Confession of the Lioness by Mia Couto
As The Confession of the Lioness opens, Mariama tells us that her sister Silência has become the most recent victim of a marauding lion. Her family is conflicted with traditional versus Christian beliefs. In the next chapter we hear from Archangel Bullseye who has the perfect name for a hunter. He makes it clear that he does not kill, that he hunts, and his allegiance is to those who pay him. Sixteen years earlier, their paths crossed when Archangel saved Mariama from the unwonted attentions of a local policeman.
Archangel has been hired to come to Kulumani to hunt the lioness which has killed so many. Once again he will cross paths with Mariama and her family. This personal connection is wrapped up with the dangers posed by hungry lions and the internecine wars that continue to rage throughout the region. These real dangers are complicated by the local beliefs, as espoused by a blind man, a seer. He says that lions cannot be killed by bullets. This superstition extends to the belief that men become animals and animals, men.

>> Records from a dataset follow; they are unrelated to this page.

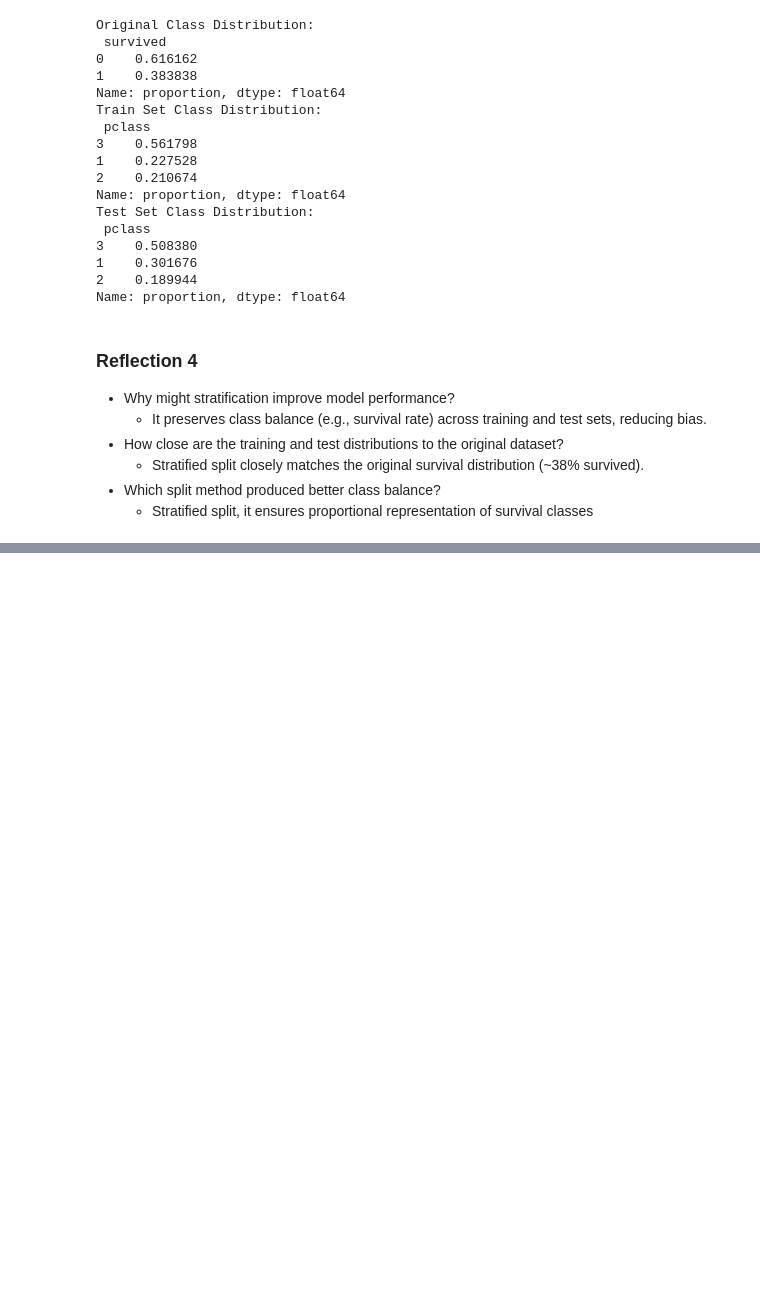
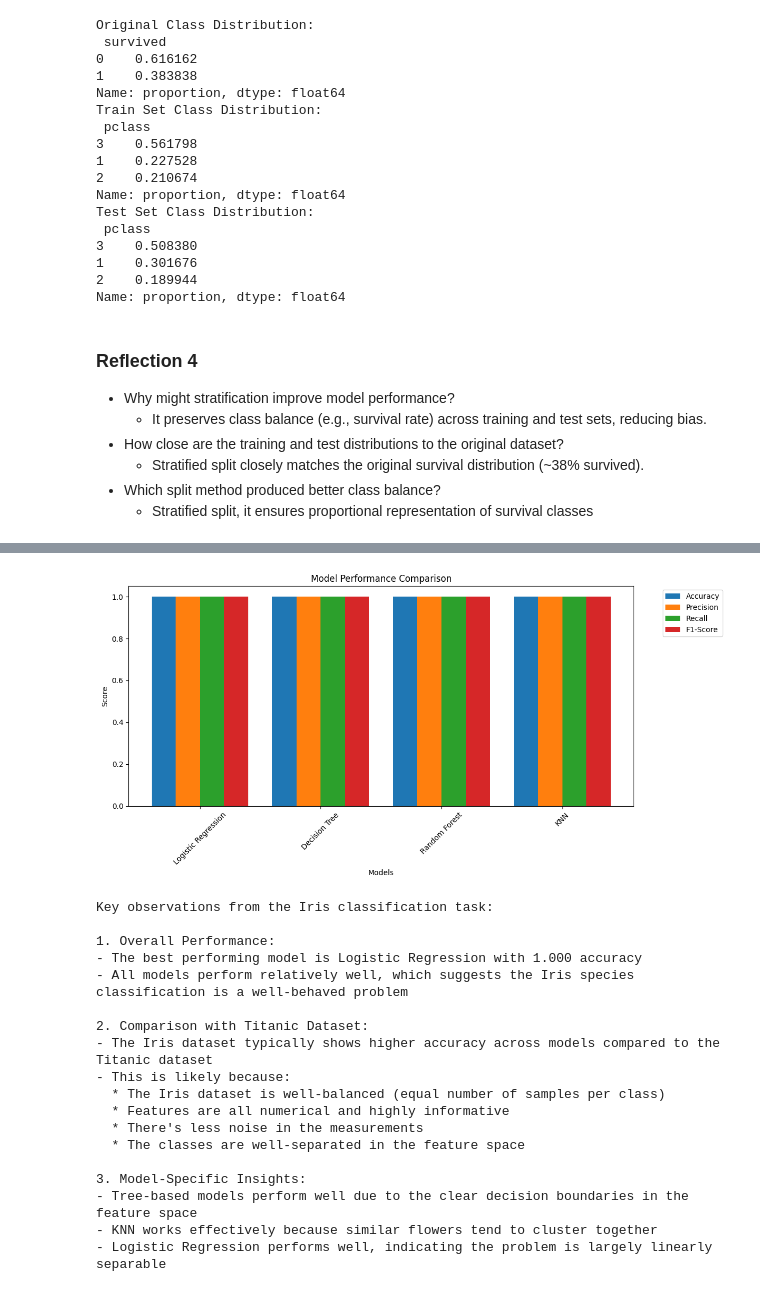
Before and after one commit to s-golla/applied-ml-sgolla, a Jupyter notebook: notebooks/project02/ml02_sgolla.ipynb, the cells around one changed output, grey strips where cells are left out. Saved outputs shown, nothing was run; the diff lists cells and outputs as text; code cells hidden in the pictures; blank space fills up the shorter version.

Commit message:
implemented bonus section for iris dataset

```diff
--- a/notebooks/project02/ml02_sgolla.ipynb
+++ b/notebooks/project02/ml02_sgolla.ipynb
@@ -236,0 +419,60 @@ Name: proportion, dtype: float64
+# %%
+# Visualize model performance metrics
+plt.figure(figsize=(12, 6))
+
+# Create bar plot for each metric
+metrics = ['Accuracy', 'Precision', 'Recall', 'F1-Score']
+x = np.arange(len(models))
+width = 0.2
+
+for i, metric in enumerate(metrics):
+    plt.bar(x + i*width, results_df[metric], width, label=metric)
+
+plt.xlabel('Models')
+plt.ylabel('Score')
+plt.title('Model Performance Comparison')
+plt.xticks(x + width*1.5, results_df.index, rotation=45)
+plt.legend(bbox_to_anchor=(1.05, 1), loc='upper left')
+plt.tight_layout()
+plt.show()
+plt.close()
+
+# Analysis
+print("Key observations from the Iris classification task:")
+print("\n1. Overall Performance:")
+best_model = results_df['Accuracy'].idxmax()
+print(f"- The best performing model is {best_model} with {results_df.loc[best_model, 'Accuracy']:.3f} accuracy")
+print("- All models perform relatively well, which suggests the Iris species classification is a well-behaved problem")
+
+print("\n2. Comparison with Titanic Dataset:")
+print("- The Iris dataset typically shows higher accuracy across models compared to the Titanic dataset")
+print("- This is likely because:")
+print("  * The Iris dataset is well-balanced (equal number of samples per class)")
+print("  * Features are all numerical and highly informative")
+print("  * There's less noise in the measurements")
+print("  * The classes are well-separated in the feature space")
+
+print("\n3. Model-Specific Insights:")
+print("- Tree-based models perform well due to the clear decision boundaries in the feature space")
+print("- KNN works effectively because similar flowers tend to cluster together")
+print("- Logistic Regression performs well, indicating the problem is largely linearly separable")
+# %% [output]
+[figure, added]
+Key observations from the Iris classification task:
+
+1. Overall Performance:
+- The best performing model is Logistic Regression with 1.000 accuracy
+- All models perform relatively well, which suggests the Iris species classification is a well-behaved problem
+
+2. Comparison with Titanic Dataset:
+- The Iris dataset typically shows higher accuracy across models compared to the Titanic dataset
+- This is likely because:
+  * The Iris dataset is well-balanced (equal number of samples per class)
+  * Features are all numerical and highly informative
+  * There's less noise in the measurements
+  * The classes are well-separated in the feature space
+
+3. Model-Specific Insights:
+- Tree-based models perform well due to the clear decision boundaries in the feature space
+- KNN works effectively because similar flowers tend to cluster together
+- Logistic Regression performs well, indicating the problem is largely linearly separable
```
Also changed, not shown: parts of 7 cells of this notebook.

African proverbs head most sections. The key one states, “Blessed is the lion that the man will eat, for the lion will become human; and cursed is the man the lion will eat, for the lion will become human.” This reflects the underpinnings of the story. Magical realism, the acceptance of magic in the rational world, permeates the belief system of each character. Here, a natural, realistic setting is inhabited by something abnormal so that legends and folk values are an integral part of this remarkable story.
The Confession of the Lioness is based on a real experience in Couto’s life. In 2008 he spent more than two months in northern Mozambique with other environmental officers in an area where lions had killed more than twenty-six people. Hunters were hired and so many difficulties arose that the locals began to believe that it was the “inhabitants of the invisible world, where rifles and bullets were no use at all” that made it impossible to kill the lions. Ultimately, it was a legion of social conflicts that caused the difficulties, and the lions were finally eliminated.
Mia Couto is one of the most prominent writers in Portuguese-speaking Africa. A prolific and popular author, he has written more than twenty books in Portuguese and seven in English. With a background in medicine and biology, he has worked as a journalist at a number of newspapers and magazines. He lives in Maputo and works as a biologist.